** Data records follows **

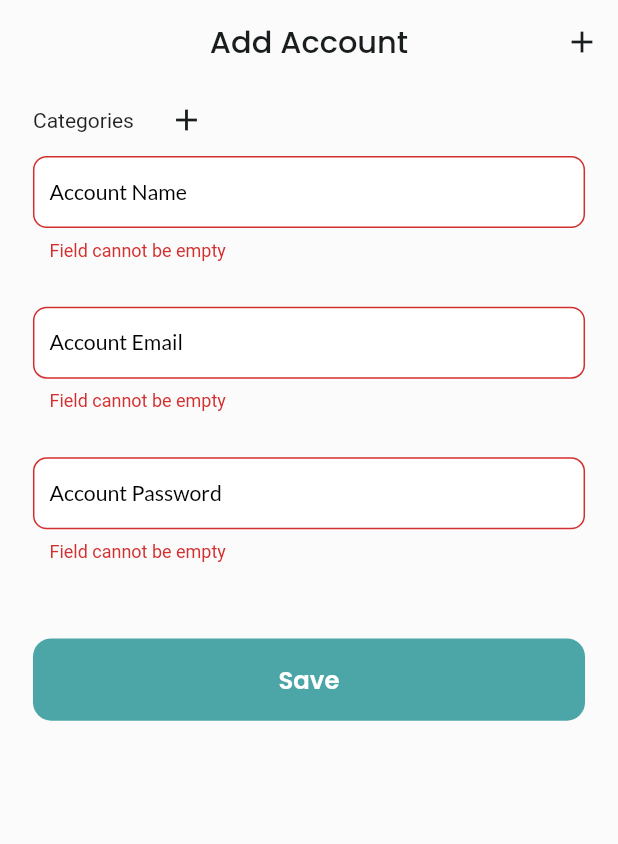
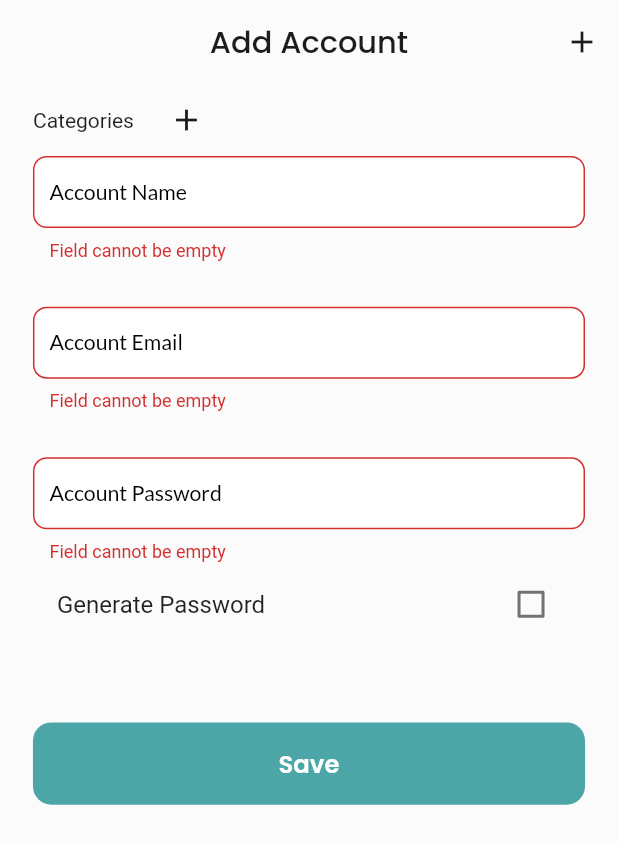
Before and after one commit to toogood208/passify, a Flutter app: the screen it shows after launch, after a tap on "Save", on a phone screen of 412 x 824 dp. Shown: the top 844 px of the screen. Run offline on Flutter 3.47's test engine with Material 2 defaults, Android fonts, the phone set to English and light mode, and no system bars; our stand-ins replace flutter_riverpod, flutter_screenutil, google_fonts, isar, logger; missing offline and left inert: encrypt; accounts and stored records are empty; generated files the repository leaves out were written again.

Commit message:
implement generate password

```diff
--- a/lib/ui/views/add_password/add_password.dart
+++ b/lib/ui/views/add_password/add_password.dart
@@ -193,6 +193,7 @@ class _AddNewPasswordState extends ConsumerState<AddNewPassword> {
                 height: 30.h,
               ),
               TextFormField(
+                controller: pinController,
                 validator: (value) {
                   if (value == null || value.isEmpty) {
                     return 'Field cannot be empty';
@@ -204,7 +205,6 @@ class _AddNewPasswordState extends ConsumerState<AddNewPassword> {
                   fontWeight: FontWeight.w500,
                   color: const Color.fromRGBO(26, 29, 30, 1),
                 ),
-                controller: pinController,
                 focusNode: pinFocus,
                 decoration: InputDecoration(
                     focusedBorder: OutlineInputBorder(
@@ -227,13 +227,25 @@ class _AddNewPasswordState extends ConsumerState<AddNewPassword> {
                             ? const Color.fromRGBO(76, 166, 168, 1)
                             : Colors.black)),
               ),
+              CheckboxListTile(
+                activeColor:const Color.fromRGBO(76, 166, 168, 1) ,
+                title: const Text("Generate Password"),
+                  value: models.checkBoxValue,
+                  onChanged: (bool? val) {
+                    models.generatePassword();
+                    if (models.checkBoxValue == true) {
+                      pinController.text = models.generatedPassword;
+                    }
+                  }),
               SizedBox(
                 height: 50.h,
               ),
               InkWell(
                 onTap: () {
                   final model = ref.read(passwordProvider);
-                  if(_formKey.currentState!.validate()){
+
+                  if (_formKey.currentState!.validate()) {
+                    models.generatedPassword;
                     model.addPassword(Password()
                       ..pin = pinController.text
                       ..name = nameController.text
@@ -241,9 +253,9 @@ class _AddNewPasswordState extends ConsumerState<AddNewPassword> {
                       ..createdTime = DateTime.now()
                       ..obscure = true
                       ..category.value = models.dropdownValue);
+                    //Navigator.pop(context);
 
                   }
-
                 },
                 child: Ink(
                   width: 335.w,
--- a/pubspec.yaml
+++ b/pubspec.yaml
@@ -20,6 +20,7 @@ dependencies:
   path_provider: ^2.0.1
   google_fonts: ^4.0.3
   flutter_screenutil: ^5.7.0
+  random_password_generator: ^0.2.1
 
 dev_dependencies:
   flutter_test:
```
Also changed, not shown: lib/ui/views/home_view/home_view_model.dart (+24 -0 lines), pubspec.lock. Lines whose indentation alone changed are shown as unchanged.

** End of Data records **

# What the exercise asks:
The answer must be an exact copy of every record above, minus the pictures.

# Exercise answer:
Before and after one commit to toogood208/passify, a Flutter app: the screen it shows after launch, after a tap on "Save", on a phone screen of 412 x 824 dp. Shown: the top 844 px of the screen. Run offline on Flutter 3.47's test engine with Material 2 defaults, Android fonts, the phone set to English and light mode, and no system bars; our stand-ins replace flutter_riverpod, flutter_screenutil, google_fonts, isar, logger; missing offline and left inert: encrypt; accounts and stored records are empty; generated files the repository leaves out were written again.

Commit message:
implement generate password

```diff
--- a/lib/ui/views/add_password/add_password.dart
+++ b/lib/ui/views/add_password/add_password.dart
@@ -193,6 +193,7 @@ class _AddNewPasswordState extends ConsumerState<AddNewPassword> {
                 height: 30.h,
               ),
               TextFormField(
+                controller: pinController,
                 validator: (value) {
                   if (value == null || value.isEmpty) {
                     return 'Field cannot be empty';
@@ -204,7 +205,6 @@ class _AddNewPasswordState extends ConsumerState<AddNewPassword> {
                   fontWeight: FontWeight.w500,
                   color: const Color.fromRGBO(26, 29, 30, 1),
                 ),
-                controller: pinController,
                 focusNode: pinFocus,
                 decoration: InputDecoration(
                     focusedBorder: OutlineInputBorder(
@@ -227,13 +227,25 @@ class _AddNewPasswordState extends ConsumerState<AddNewPassword> {
                             ? const Color.fromRGBO(76, 166, 168, 1)
                             : Colors.black)),
               ),
+              CheckboxListTile(
+                activeColor:const Color.fromRGBO(76, 166, 168, 1) ,
+                title: const Text("Generate Password"),
+                  value: models.checkBoxValue,
+                  onChanged: (bool? val) {
+                    models.generatePassword();
+                    if (models.checkBoxValue == true) {
+                      pinController.text = models.generatedPassword;
+                    }
+                  }),
               SizedBox(
                 height: 50.h,
               ),
               InkWell(
                 onTap: () {
                   final model = ref.read(passwordProvider);
-                  if(_formKey.currentState!.validate()){
+
+                  if (_formKey.currentState!.validate()) {
+                    models.generatedPassword;
                     model.addPassword(Password()
                       ..pin = pinController.text
                       ..name = nameController.text
@@ -241,9 +253,9 @@ class _AddNewPasswordState extends ConsumerState<AddNewPassword> {
                       ..createdTime = DateTime.now()
                       ..obscure = true
                       ..category.value = models.dropdownValue);
+                    //Navigator.pop(context);
 
                   }
-
                 },
                 child: Ink(
                   width: 335.w,
--- a/pubspec.yaml
+++ b/pubspec.yaml
@@ -20,6 +20,7 @@ dependencies:
   path_provider: ^2.0.1
   google_fonts: ^4.0.3
   flutter_screenutil: ^5.7.0
+  random_password_generator: ^0.2.1
 
 dev_dependencies:
   flutter_test:
```
Also changed, not shown: lib/ui/views/home_view/home_view_model.dart (+24 -0 lines), pubspec.lock. Lines whose indentation alone changed are shown as unchanged.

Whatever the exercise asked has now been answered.